I don't believe this is happening this time. Canon are aiming this camera at the P&S crowd. It doesn't even accept CF cards or the standard BP-511A batteries, which is a disadvantage for 20D, 30D owners who might like to buy one.
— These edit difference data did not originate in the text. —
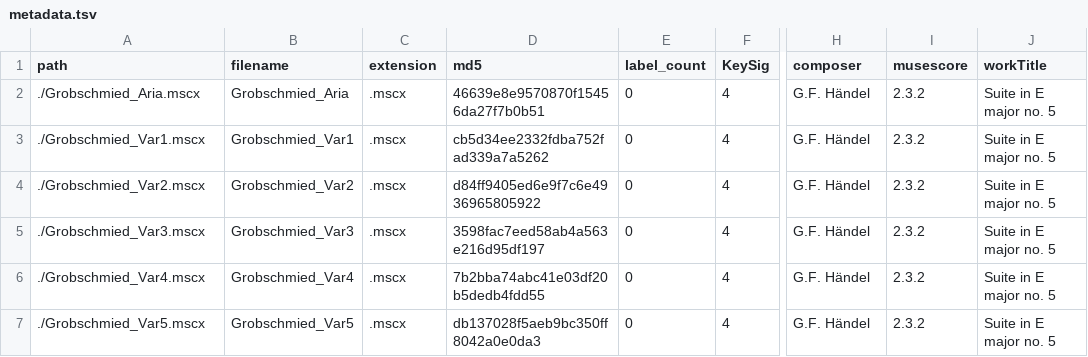
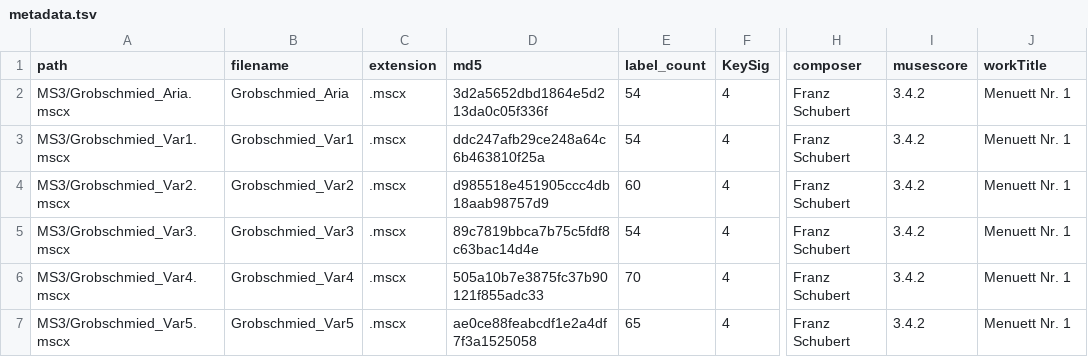
Before and after one commit to DCMLab/handel_keyboard, a TSV file: metadata.tsv, drawn as a sheet; only a part is shown, gaps mark what is left out; the diff names each change by its address in the sheet, - before the commit and + after, or states it on an @@ line.

Commit message:
Metadata update2!

```diff
--- a/metadata.tsv
+++ b/metadata.tsv
-A2 (path): ./Grobschmied_Aria.mscx
+A2 (path): MS3/Grobschmied_Aria.mscx
-D2 (md5): 46639e8e9570870f15456da27f7b0b51
+D2 (md5): 3d2a5652dbd1864e5d213da0c05f336f
-E2:E3 (label_count): 0
+E2:E3 (label_count): 54
-H2:H7 (composer): G.F. Händel
+H2:H7 (composer): Franz Schubert
-I2:I7 (musescore): 2.3.2
+I2:I7 (musescore): 3.4.2
-J2:J7 (workTitle): Suite in E major no. 5
+J2:J7 (workTitle): Menuett Nr. 1
-A3 (path): ./Grobschmied_Var1.mscx
+A3 (path): MS3/Grobschmied_Var1.mscx
-D3 (md5): cb5d34ee2332fdba752fad339a7a5262
+D3 (md5): ddc247afb29ce248a64c6b463810f25a
-A4 (path): ./Grobschmied_Var2.mscx
+A4 (path): MS3/Grobschmied_Var2.mscx
-D4 (md5): d84ff9405ed6e9f7c6e4936965805922
+D4 (md5): d985518e451905ccc4db18aab98757d9
-E4 (label_count): 0
+E4 (label_count): 60
-A5 (path): ./Grobschmied_Var3.mscx
+A5 (path): MS3/Grobschmied_Var3.mscx
-D5 (md5): 3598fac7eed58ab4a563e216d95df197
+D5 (md5): 89c7819bbca7b75c5fdf8c63bac14d4e
-E5 (label_count): 0
+E5 (label_count): 54
-A6 (path): ./Grobschmied_Var4.mscx
+A6 (path): MS3/Grobschmied_Var4.mscx
-D6 (md5): 7b2bba74abc41e03df20b5dedb4fdd55
+D6 (md5): 505a10b7e3875fc37b90121f855adc33
-E6 (label_count): 0
+E6 (label_count): 70
-A7 (path): ./Grobschmied_Var5.mscx
+A7 (path): MS3/Grobschmied_Var5.mscx
-D7 (md5): db137028f5aeb9bc350ff8042a0e0da3
+D7 (md5): ae0ce88feabcdf1e2a4df7f3a1525058
-E7 (label_count): 0
+E7 (label_count): 65
```
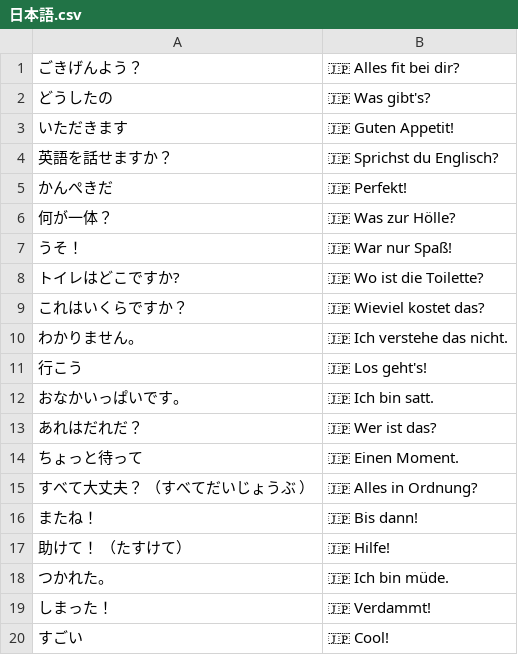
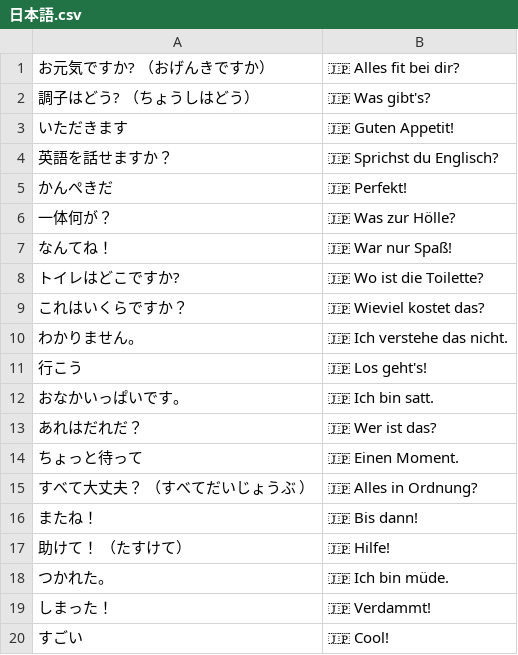
Before and after one commit to jorinvo/slangbrain.com, a CSV file: static/collections/de/日本語.csv, drawn as a sheet.

Commit message:
Fix Japanese translations

```diff
--- a/static/collections/de/日本語.csv
+++ b/static/collections/de/日本語.csv
@@ -1,3 +1,3 @@
-"ごきげんよう？","🇯🇵 Alles fit bei dir?"
-"どうしたの","🇯🇵 Was gibt's?"
+"お元気ですか? （おげんきですか）","🇯🇵 Alles fit bei dir?"
+"調子はどう? （ちょうしはどう）","🇯🇵 Was gibt's?"
 "いただきます","🇯🇵 Guten Appetit!"
@@ -5,4 +5,4 @@
 "かんぺきだ","🇯🇵 Perfekt!"
-"何が一体？","🇯🇵 Was zur Hölle?"
-"うそ！","🇯🇵 War nur Spaß!"
+"一体何が？","🇯🇵 Was zur Hölle?"
+"なんてね！","🇯🇵 War nur Spaß!"
 "トイレはどこですか?","🇯🇵 Wo ist die Toilette?"
```
Also changed, not shown: static/collections/en/日本語.csv.
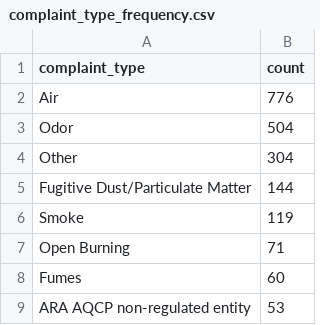
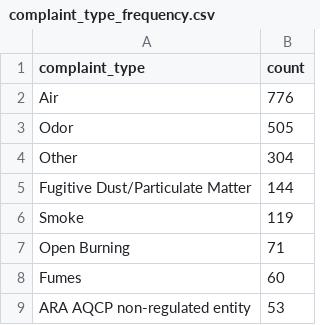
Before and after one commit to sandrafish/live-nicar-pipeline, a CSV file: exported_data/complaint_type_frequency.csv, drawn as a sheet; only a part is shown.

```diff
--- a/exported_data/complaint_type_frequency.csv
+++ b/exported_data/complaint_type_frequency.csv
@@ -2,3 +2,3 @@ complaint_type,count
 Air,776
-Odor,504
+Odor,505
 Other,304
```
Also changed, not shown: exported_data/all_complaints.csv, exported_data/invalid_counties.csv, 1 other file.
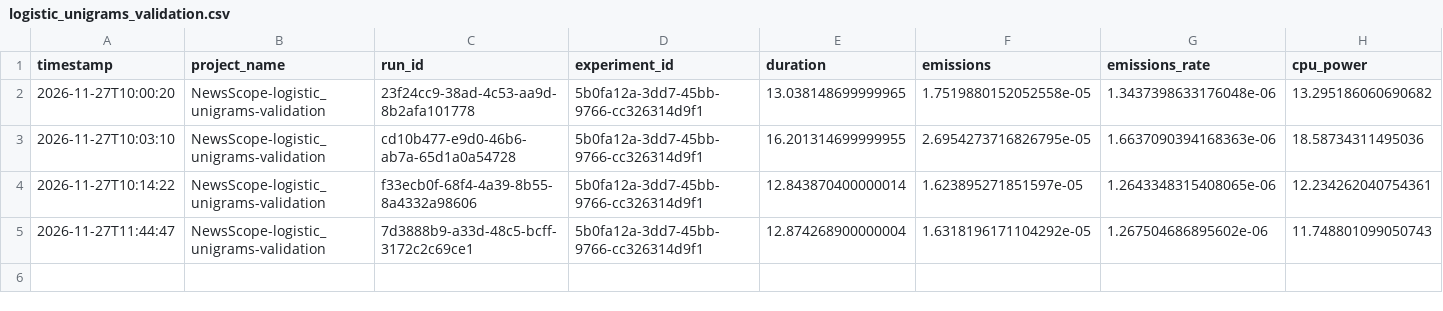
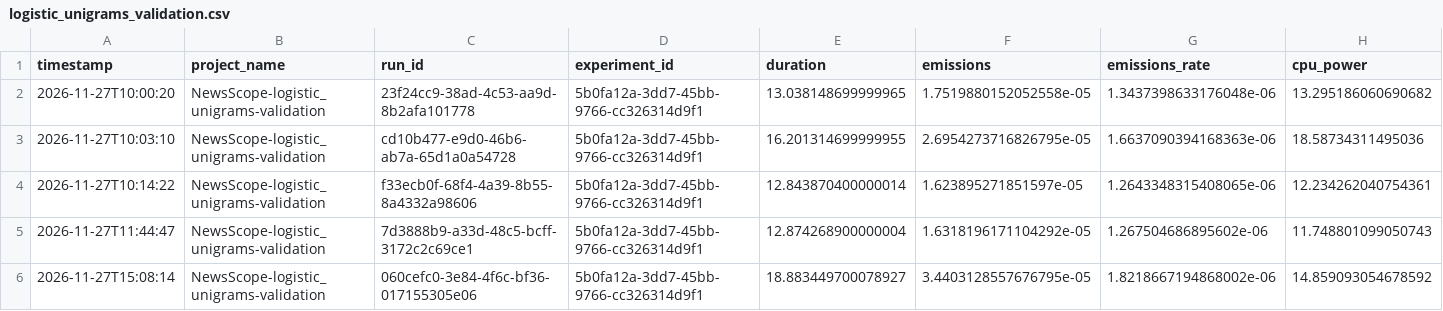
Before and after one commit to Jorge-0310/Automatic-news-classification-using-TF-IDF-and-supervised-models, a CSV file: experiments/carbon/logistic_unigrams_validation.csv, drawn as a sheet; only a part is shown; rows hold the shown columns only; the diff names each change by its address in the sheet, - before the commit and + after, or states it on an @@ line.

```diff
--- a/experiments/carbon/logistic_unigrams_validation.csv
+++ b/experiments/carbon/logistic_unigrams_validation.csv
+row 6: 2026-11-27T15:08:14 | NewsScope-logistic_unigrams-validation | 060cefc0-3e84-4f6c-bf36-017155305e06 | 5b0fa12a-3dd7-45bb-9766-cc326314d9f1 | 18.883449700078927 | 3.4403128557676795e-05 | 1.8218667194868002e-06 | 14.859093054678592
```
Also changed, not shown: experiments/carbon/complement_nb_bigrams_validation.csv, experiments/carbon/final_model.csv, 15 other files.
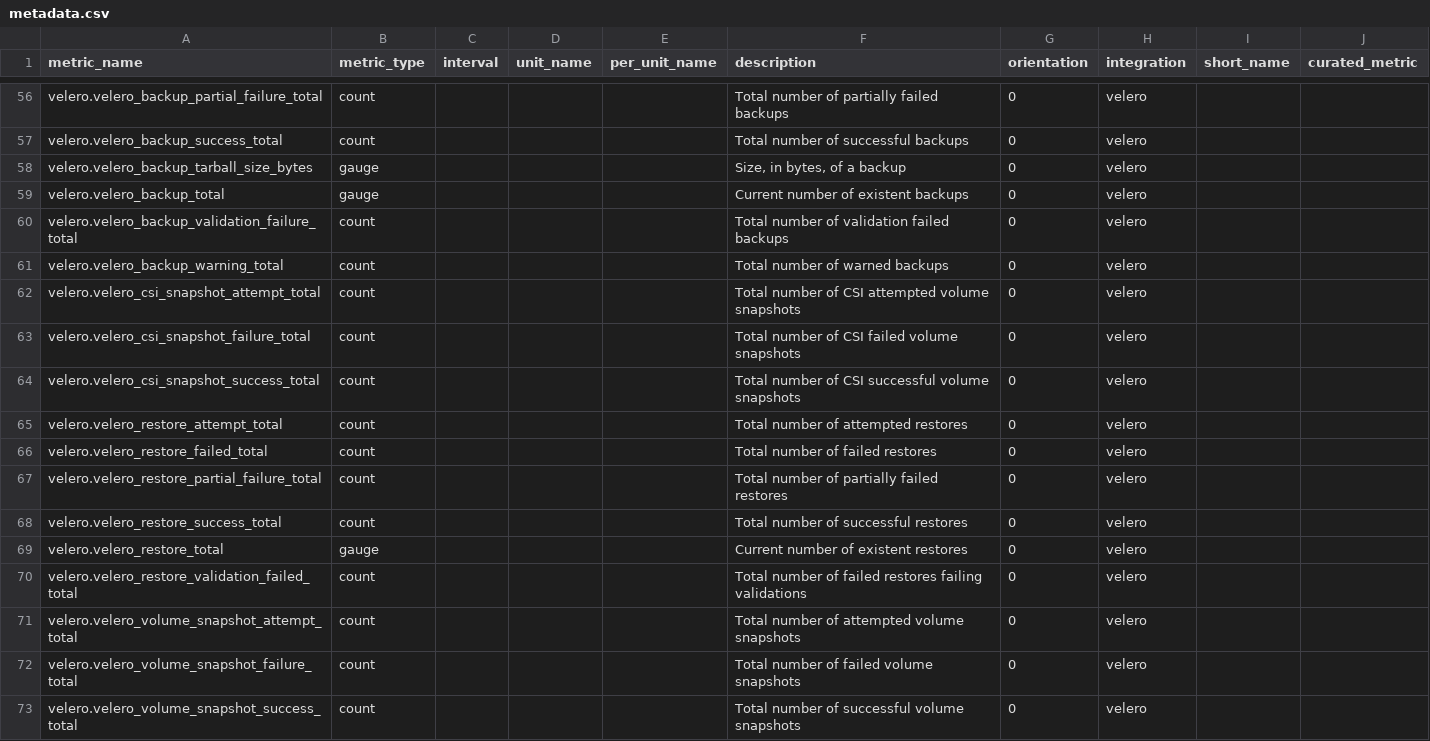
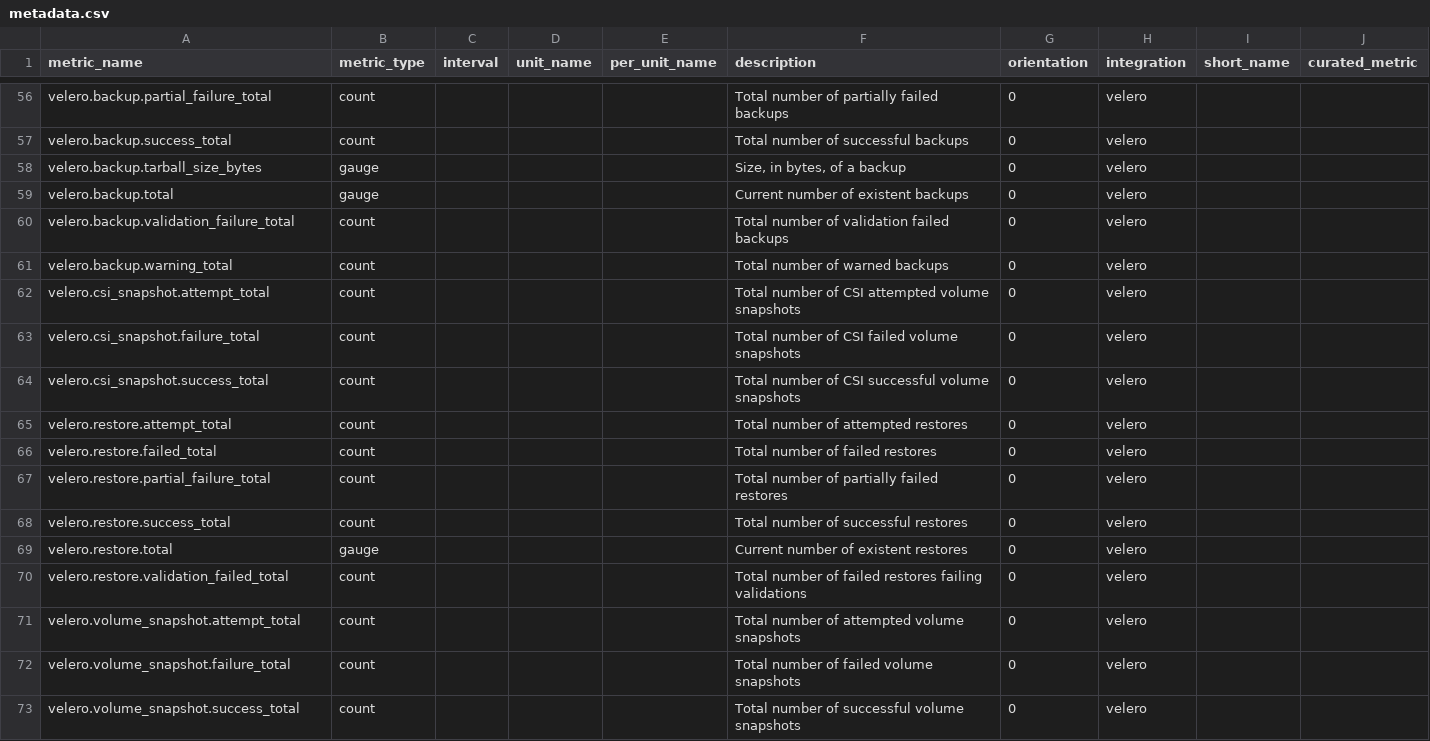
Before and after one commit to AMIR-Develeap/integrations-core, a CSV file: velero/metadata.csv, drawn as a sheet; only a part is shown, gaps mark what is left out; the diff covers the shown part only; the diff names each change by its address in the sheet, - before the commit and + after, or states it on an @@ line.

Commit message:
Replace metric names with dot ones

```diff
--- a/velero/metadata.csv
+++ b/velero/metadata.csv
-A56 (metric_name): velero.velero_backup_partial_failure_total
+A56 (metric_name): velero.backup.partial_failure_total
-A57 (metric_name): velero.velero_backup_success_total
+A57 (metric_name): velero.backup.success_total
-A58 (metric_name): velero.velero_backup_tarball_size_bytes
+A58 (metric_name): velero.backup.tarball_size_bytes
-A59 (metric_name): velero.velero_backup_total
+A59 (metric_name): velero.backup.total
-A60 (metric_name): velero.velero_backup_validation_failure_total
+A60 (metric_name): velero.backup.validation_failure_total
-A61 (metric_name): velero.velero_backup_warning_total
+A61 (metric_name): velero.backup.warning_total
-A62 (metric_name): velero.velero_csi_snapshot_attempt_total
+A62 (metric_name): velero.csi_snapshot.attempt_total
-A63 (metric_name): velero.velero_csi_snapshot_failure_total
+A63 (metric_name): velero.csi_snapshot.failure_total
-A64 (metric_name): velero.velero_csi_snapshot_success_total
+A64 (metric_name): velero.csi_snapshot.success_total
-A65 (metric_name): velero.velero_restore_attempt_total
+A65 (metric_name): velero.restore.attempt_total
-A66 (metric_name): velero.velero_restore_failed_total
+A66 (metric_name): velero.restore.failed_total
-A67 (metric_name): velero.velero_restore_partial_failure_total
+A67 (metric_name): velero.restore.partial_failure_total
-A68 (metric_name): velero.velero_restore_success_total
+A68 (metric_name): velero.restore.success_total
-A69 (metric_name): velero.velero_restore_total
+A69 (metric_name): velero.restore.total
-A70 (metric_name): velero.velero_restore_validation_failed_total
+A70 (metric_name): velero.restore.validation_failed_total
-A71 (metric_name): velero.velero_volume_snapshot_attempt_total
+A71 (metric_name): velero.volume_snapshot.attempt_total
-A72 (metric_name): velero.velero_volume_snapshot_failure_total
+A72 (metric_name): velero.volume_snapshot.failure_total
-A73 (metric_name): velero.velero_volume_snapshot_success_total
+A73 (metric_name): velero.volume_snapshot.success_total
```
Also changed, not shown: 54 edited cells elsewhere in this file.
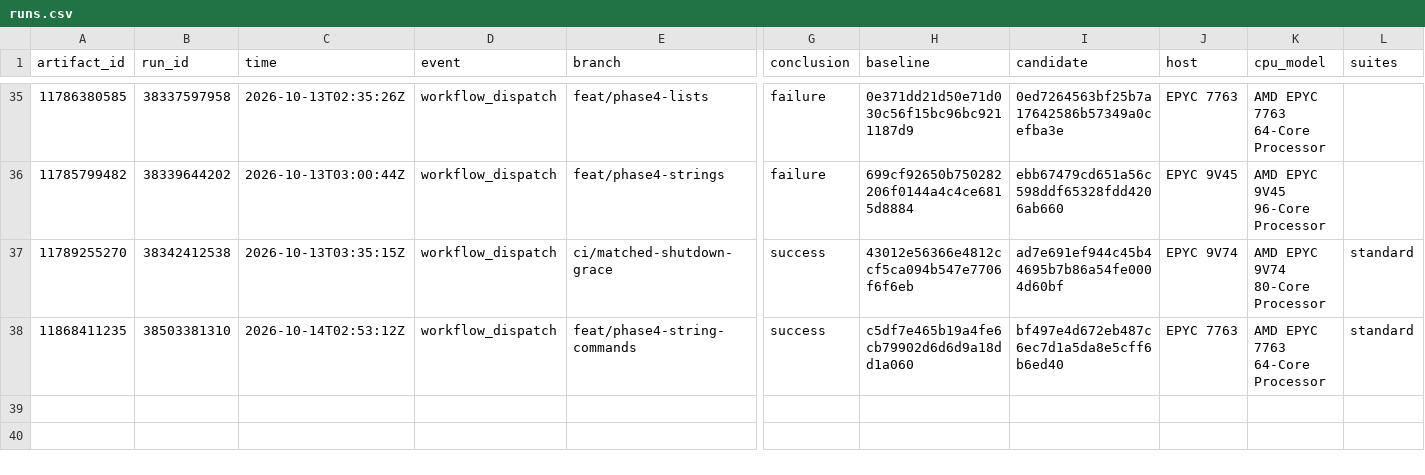
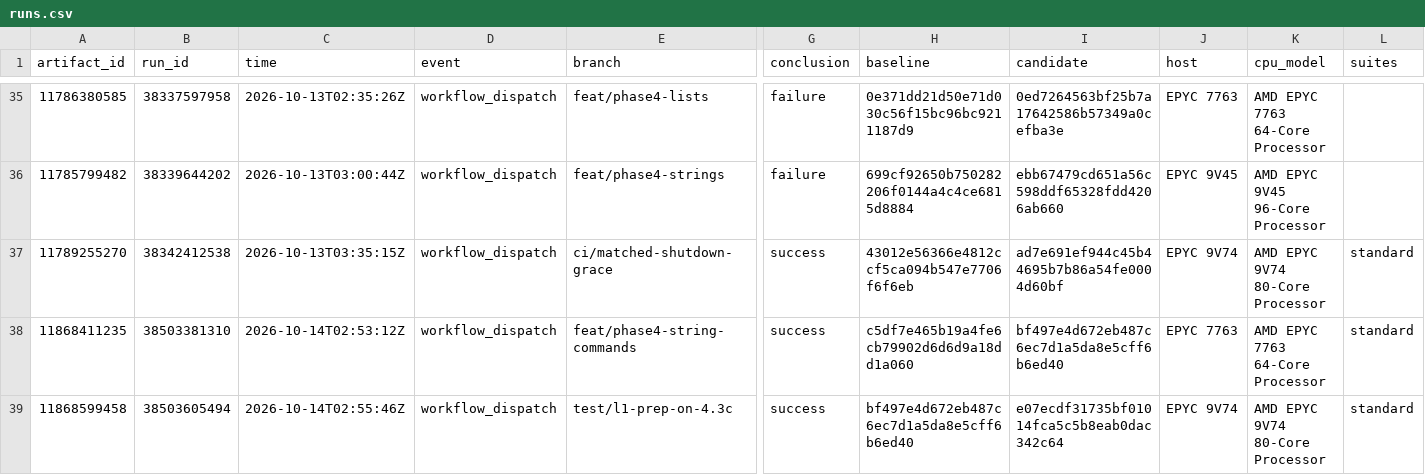
Before and after one commit to brandopakel/keel, a CSV file: matched-everysec/runs.csv, drawn as a sheet; only a part is shown, gaps mark what is left out; rows hold the shown columns only; the diff names each change by its address in the sheet, - before the commit and + after, or states it on an @@ line.

```diff
--- a/matched-everysec/runs.csv
+++ b/matched-everysec/runs.csv
+row 39: 11868599458 | 38503605494 | 2026-10-14T02:55:46Z | workflow_dispatch | test/l1-prep-on-4.3c | success | bf497e4d672eb487c6ec7d1a5da8e5cff6b6ed40 | e07ecdf31735bf01014fca5c5b8eab0dac342c64 | EPYC 9V74 | AMD EPYC 9V74 80-Core Processor | standard
```
Also changed, not shown: matched/runs.csv, 2 other files.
The additional cost of SD cards and a spare battery wipe out the price advantage over the 40D.
[a href=\"index.php?act=findpost&pid=170633\"][{POST_SNAPBACK}][/a]

Memory is cheap and it doesn't use the same battery as the 400D.  (The 400D shares the G9's battery.)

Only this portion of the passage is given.